I’ve been a very bad conference attendee. I slept in this morning ‘till 11am and missed the opening keynotes. I was looking forward to seeing what Adam Greenfield had to say but I guess I was more tired than I realised.
By the time I made it over to the conference venue, the morning sessions were wrapping up so I had lunch for breakfast. Once I was all caffeined up, I started getting ready for my talk.
I gave a presentation called microformats: the nanotechnology of the semantic web. I enjoyed myself and I think other people did too. I might have pushed the nanotech anology too far but I got a kick out of talking about buckyballs and grey goo. I talked for a bit longer than I was planning so I didn’t have as much time for questions as I would have liked but I also think I managed to anticipate a lot of questions during the talk anyway.
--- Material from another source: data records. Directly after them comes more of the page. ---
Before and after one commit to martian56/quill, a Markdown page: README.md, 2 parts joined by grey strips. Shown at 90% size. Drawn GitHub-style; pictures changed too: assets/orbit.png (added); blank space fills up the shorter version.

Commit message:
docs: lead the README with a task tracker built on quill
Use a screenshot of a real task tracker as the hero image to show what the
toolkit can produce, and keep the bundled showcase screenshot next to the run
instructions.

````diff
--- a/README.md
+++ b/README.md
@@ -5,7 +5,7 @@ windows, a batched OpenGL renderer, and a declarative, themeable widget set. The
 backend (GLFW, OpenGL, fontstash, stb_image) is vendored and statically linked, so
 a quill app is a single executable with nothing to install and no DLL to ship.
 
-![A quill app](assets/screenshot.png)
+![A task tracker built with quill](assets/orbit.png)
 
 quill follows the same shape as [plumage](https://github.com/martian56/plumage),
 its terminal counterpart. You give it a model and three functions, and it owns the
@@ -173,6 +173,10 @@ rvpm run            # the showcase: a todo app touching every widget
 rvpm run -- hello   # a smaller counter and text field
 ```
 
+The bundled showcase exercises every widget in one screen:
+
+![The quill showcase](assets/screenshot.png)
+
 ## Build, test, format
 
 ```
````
I should have really stuck around in the same room after my talk to listen to a presentation on RDFa and GRIDDL but I dashed next door to hear Gavin’s presentation on provenance. I loved this. He’s thinking about a lot of the same things that I have in terms of lifestreams and portable social networks but whereas I just talk about this stuff, he’s gone and built some proof-of-concept to illustrate how it’s possible today to join up the dots of identity online. I really wish he was coming to Hack Day.
Speaking of Hack Day (it’s just a month away now), I fully expect to see plenty of hacking on hardware going on. Before XTech, this was unknown territory for me but I know I’d really like to roll up my sleeves and get hacking (and I haven’t even heard what Matt Webb has to say yet).
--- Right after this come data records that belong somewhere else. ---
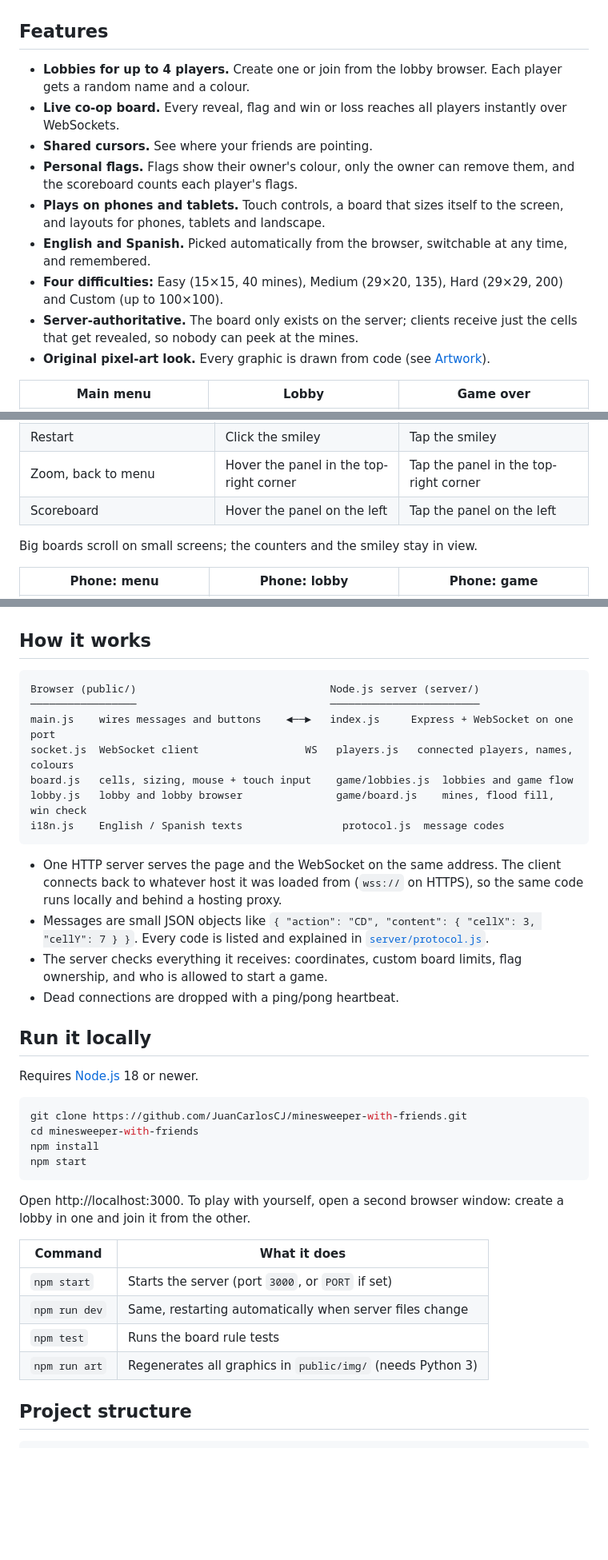
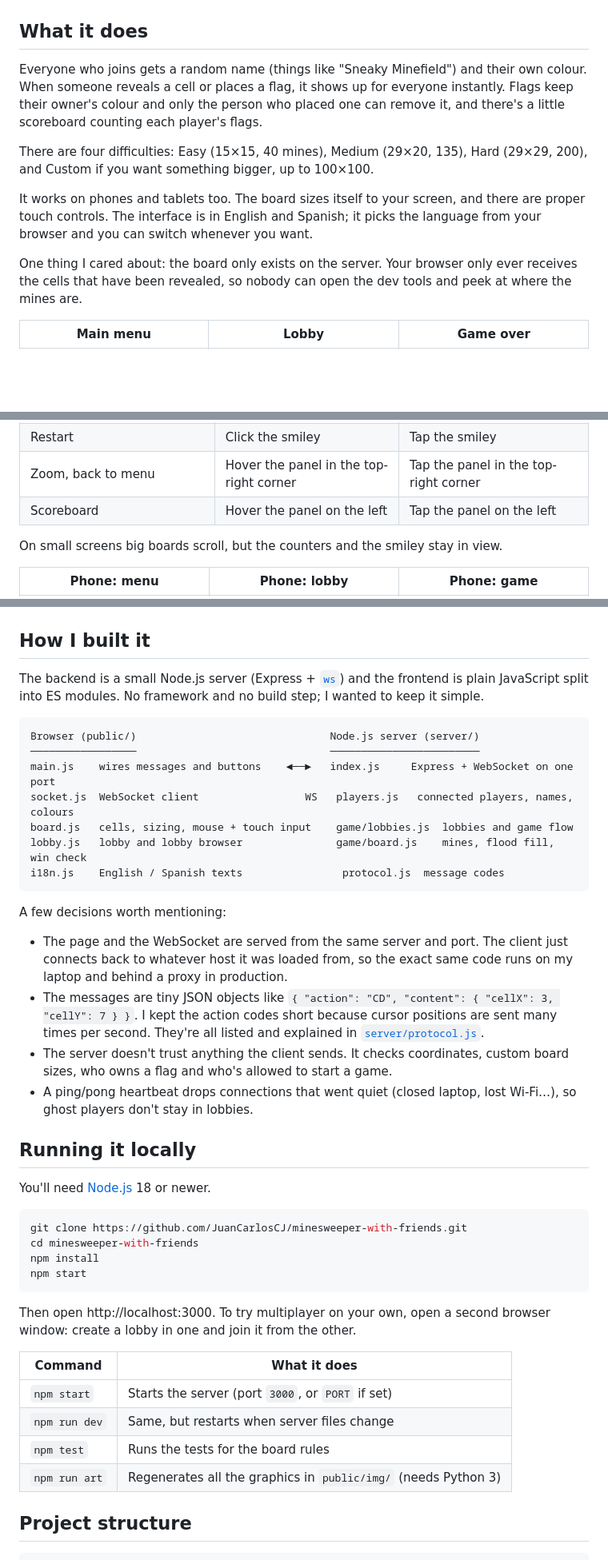
Before and after one commit to JuanCarlosCJ/minesweeper-with-friends, a Markdown page: README.md, 3 parts joined by grey strips. Shown at 80% size. Drawn GitHub-style; blank space fills up the shorter version.

Commit message:
Rewrite the README in first person
Same content (features, controls, setup, structure, deployment), told
the way I'd explain the project myself.

````diff
--- a/README.md
+++ b/README.md
@@ -6,17 +6,15 @@ Real-time co-op Minesweeper for up to four players, right in the browser. Create
 
 ![A co-op game in progress](docs/game.png)
 
-## Features
+## What it does
 
-- **Lobbies for up to 4 players.** Create one or join from the lobby browser. Each player gets a random name and a colour.
-- **Live co-op board.** Every reveal, flag and win or loss reaches all players instantly over WebSockets.
-- **Shared cursors.** See where your friends are pointing.
-- **Personal flags.** Flags show their owner's colour, only the owner can remove them, and the scoreboard counts each player's flags.
-- **Plays on phones and tablets.** Touch controls, a board that sizes itself to the screen, and layouts for phones, tablets and landscape.
-- **English and Spanish.** Picked automatically from the browser, switchable at any time, and remembered.
-- **Four difficulties:** Easy (15×15, 40 mines), Medium (29×20, 135), Hard (29×29, 200) and Custom (up to 100×100).
-- **Server-authoritative.** The board only exists on the server; clients receive just the cells that get revealed, so nobody can peek at the mines.
-- **Original pixel-art look.** Every graphic is drawn from code (see [Artwork](#artwork)).
+Everyone who joins gets a random name (things like "Sneaky Minefield") and their own colour. When someone reveals a cell or places a flag, it shows up for everyone instantly. Flags keep their owner's colour and only the person who placed one can remove it, and there's a little scoreboard counting each player's flags.
+
+There are four difficulties: Easy (15×15, 40 mines), Medium (29×20, 135), Hard (29×29, 200), and Custom if you want something bigger, up to 100×100.
+
+It works on phones and tablets too. The board sizes itself to your screen, and there are proper touch controls. The interface is in English and Spanish; it picks the language from your browser and you can switch whenever you want.
+
+One thing I cared about: the board only exists on the server. Your browser only ever receives the cells that have been revealed, so nobody can open the dev tools and peek at where the mines are.
 
 | Main menu | Lobby | Game over |
 |---|---|---|
@@ -33,13 +31,15 @@ Real-time co-op Minesweeper for up to four players, right in the browser. Create
 | Zoom, back to menu | Hover the panel in the top-right corner | Tap the panel in the top-right corner |
 | Scoreboard | Hover the panel on the left | Tap the panel on the left |
 
-Big boards scroll on small screens; the counters and the smiley stay in view.
+On small screens big boards scroll, but the counters and the smiley stay in view.
 
 | Phone: menu | Phone: lobby | Phone: game |
 |---|---|---|
 | ![Phone menu](docs/mobile.png) | ![Phone lobby](docs/mobile-lobby.png) | ![Phone game](docs/mobile-game.png) |
 
-## How it works
+## How I built it
+
+The backend is a small Node.js server (Express + [`ws`](https://github.com/websockets/ws)) and the frontend is plain JavaScript split into ES modules. No framework and no build step; I wanted to keep it simple.
 
 ```
 Browser (public/)                               Node.js server (server/)
@@ -51,14 +51,16 @@ lobby.js   lobby and lobby browser               game/board.js    mines, flood f
 i18n.js    English / Spanish texts                protocol.js  message codes
 ```
 
-- One HTTP server serves the page and the WebSocket on the same address. The client connects back to whatever host it was loaded from (`wss://` on HTTPS), so the same code runs locally and behind a hosting proxy.
-- Messages are small JSON objects like `{ "action": "CD", "content": { "cellX": 3, "cellY": 7 } }`. Every code is listed and explained in [`server/protocol.js`](server/protocol.js).
-- The server checks everything it receives: coordinates, custom board limits, flag ownership, and who is allowed to start a game.
-- Dead connections are dropped with a ping/pong heartbeat.
+A few decisions worth mentioning:
 
-## Run it locally
+- The page and the WebSocket are served from the same server and port. The client just connects back to whatever host it was loaded from, so the exact same code runs on my laptop and behind a proxy in production.
+- The messages are tiny JSON objects like `{ "action": "CD", "content": { "cellX": 3, "cellY": 7 } }`. I kept the action codes short because cursor positions are sent many times per second. They're all listed and explained in [`server/protocol.js`](server/protocol.js).
+- The server doesn't trust anything the client sends. It checks coordinates, custom board sizes, who owns a flag and who's allowed to start a game.
+- A ping/pong heartbeat drops connections that went quiet (closed laptop, lost Wi-Fi…), so ghost players don't stay in lobbies.
 
-Requires [Node.js](https://nodejs.org) 18 or newer.
+## Running it locally
+
+You'll need [Node.js](https://nodejs.org) 18 or newer.
 
 ```bash
 git clone https://github.com/JuanCarlosCJ/minesweeper-with-friends.git
@@ -67,14 +69,14 @@ npm install
 npm start
 ```
 
-Open http://localhost:3000. To play with yourself, open a second browser window: create a lobby in one and join it from the other.
+Then open http://localhost:3000. To try multiplayer on your own, open a second browser window: create a lobby in one and join it from the other.
 
 | Command | What it does |
 |---|---|
 | `npm start` | Starts the server (port `3000`, or `PORT` if set) |
-| `npm run dev` | Same, restarting automatically when server files change |
-| `npm test` | Runs the board rule tests |
-| `npm run art` | Regenerates all graphics in `public/img/` (needs Python 3) |
+| `npm run dev` | Same, but restarts when server files change |
+| `npm test` | Runs the tests for the board rules |
+| `npm run art` | Regenerates all the graphics in `public/img/` (needs Python 3) |
 
 ## Project structure
 
````
Also changed, not shown: other parts of README.md (+10 -10 lines).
Today I was introduced to a piece of hardware with a difference: the Nabaztag—a WiFi-enabled rabbit with flashing lights and movable ears. I want one. The Nabaztag presentation also included the quote of the day for me:
If you can connect rabbits, you can connect nearly everything.